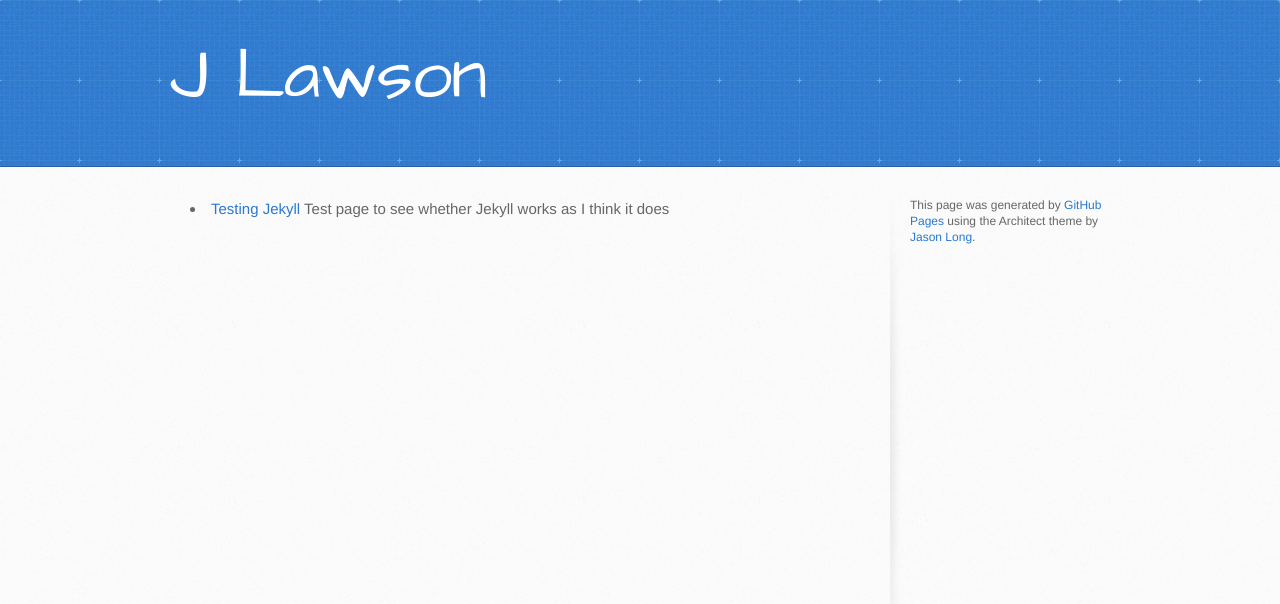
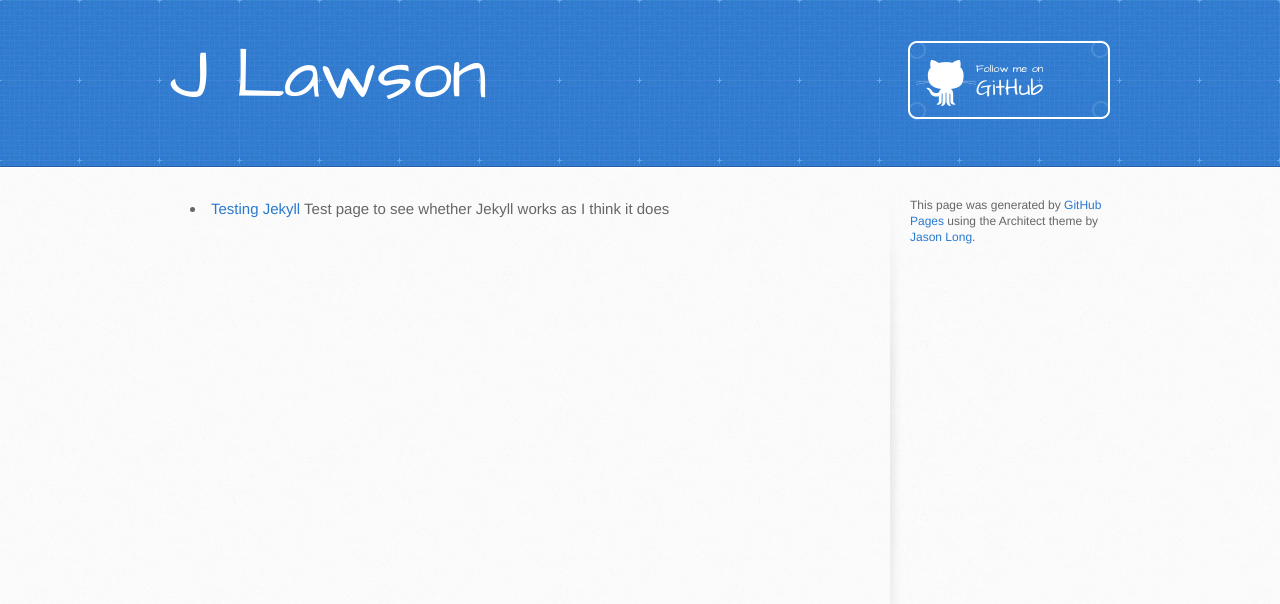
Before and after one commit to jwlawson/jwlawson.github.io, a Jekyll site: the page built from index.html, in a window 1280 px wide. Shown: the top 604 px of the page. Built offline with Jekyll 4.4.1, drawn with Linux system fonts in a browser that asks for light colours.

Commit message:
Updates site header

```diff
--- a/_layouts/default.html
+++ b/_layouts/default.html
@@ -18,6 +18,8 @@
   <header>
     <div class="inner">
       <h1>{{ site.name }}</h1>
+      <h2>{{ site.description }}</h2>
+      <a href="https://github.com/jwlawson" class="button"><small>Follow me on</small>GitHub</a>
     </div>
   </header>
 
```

____________

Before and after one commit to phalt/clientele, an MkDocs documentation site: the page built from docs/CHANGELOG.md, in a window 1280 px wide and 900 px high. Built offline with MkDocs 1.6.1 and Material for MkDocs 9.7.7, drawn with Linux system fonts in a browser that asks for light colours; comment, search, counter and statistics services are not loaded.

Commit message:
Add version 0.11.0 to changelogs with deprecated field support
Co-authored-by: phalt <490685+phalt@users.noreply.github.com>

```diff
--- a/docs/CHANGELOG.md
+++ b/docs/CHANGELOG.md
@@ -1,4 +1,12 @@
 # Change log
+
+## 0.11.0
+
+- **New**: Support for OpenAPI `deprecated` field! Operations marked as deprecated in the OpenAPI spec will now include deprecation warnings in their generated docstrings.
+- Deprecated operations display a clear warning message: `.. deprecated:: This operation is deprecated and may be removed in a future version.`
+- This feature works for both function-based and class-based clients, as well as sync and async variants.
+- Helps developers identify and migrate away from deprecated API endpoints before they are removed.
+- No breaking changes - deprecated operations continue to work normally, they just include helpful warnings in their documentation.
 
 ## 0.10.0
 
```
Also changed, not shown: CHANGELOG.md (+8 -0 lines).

____________

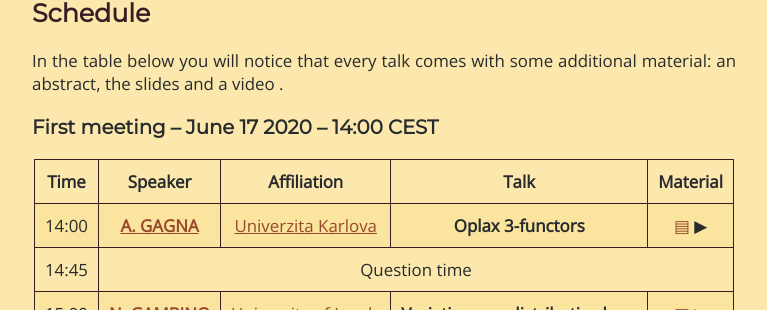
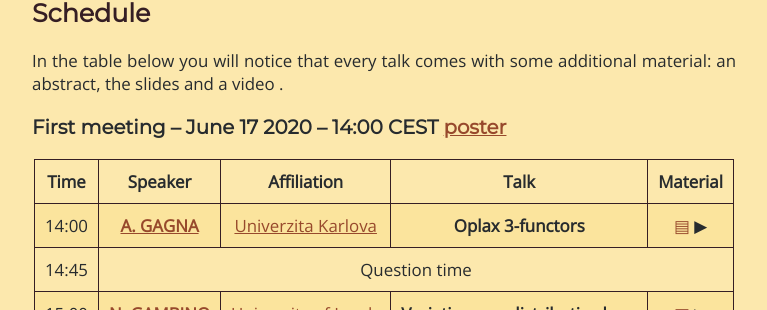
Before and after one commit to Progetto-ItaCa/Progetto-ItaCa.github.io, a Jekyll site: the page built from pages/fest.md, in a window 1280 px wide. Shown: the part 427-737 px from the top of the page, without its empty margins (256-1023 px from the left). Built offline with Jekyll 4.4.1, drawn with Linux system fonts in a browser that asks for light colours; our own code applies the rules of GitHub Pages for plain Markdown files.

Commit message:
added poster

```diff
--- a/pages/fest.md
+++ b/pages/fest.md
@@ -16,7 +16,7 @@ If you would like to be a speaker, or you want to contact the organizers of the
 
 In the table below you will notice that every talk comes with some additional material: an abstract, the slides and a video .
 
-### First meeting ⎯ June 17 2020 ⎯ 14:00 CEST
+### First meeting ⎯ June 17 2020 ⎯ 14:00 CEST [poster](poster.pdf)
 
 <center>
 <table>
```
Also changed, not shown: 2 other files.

____________

• _What you are asked to do_
Among the lines of the listing above, which ones contain the word "Linux"? Show them.

• _Result for this task_
Before and after one commit to jwlawson/jwlawson.github.io, a Jekyll site: the page built from index.html, in a window 1280 px wide. Shown: the top 604 px of the page. Built offline with Jekyll 4.4.1, drawn with Linux system fonts in a browser that asks for light colours.
Before and after one commit to phalt/clientele, an MkDocs documentation site: the page built from docs/CHANGELOG.md, in a window 1280 px wide and 900 px high. Built offline with MkDocs 1.6.1 and Material for MkDocs 9.7.7, drawn with Linux system fonts in a browser that asks for light colours; comment, search, counter and statistics services are not loaded.
Before and after one commit to Progetto-ItaCa/Progetto-ItaCa.github.io, a Jekyll site: the page built from pages/fest.md, in a window 1280 px wide. Shown: the part 427-737 px from the top of the page, without its empty margins (256-1023 px from the left). Built offline with Jekyll 4.4.1, drawn with Linux system fonts in a browser that asks for light colours; our own code applies the rules of GitHub Pages for plain Markdown files.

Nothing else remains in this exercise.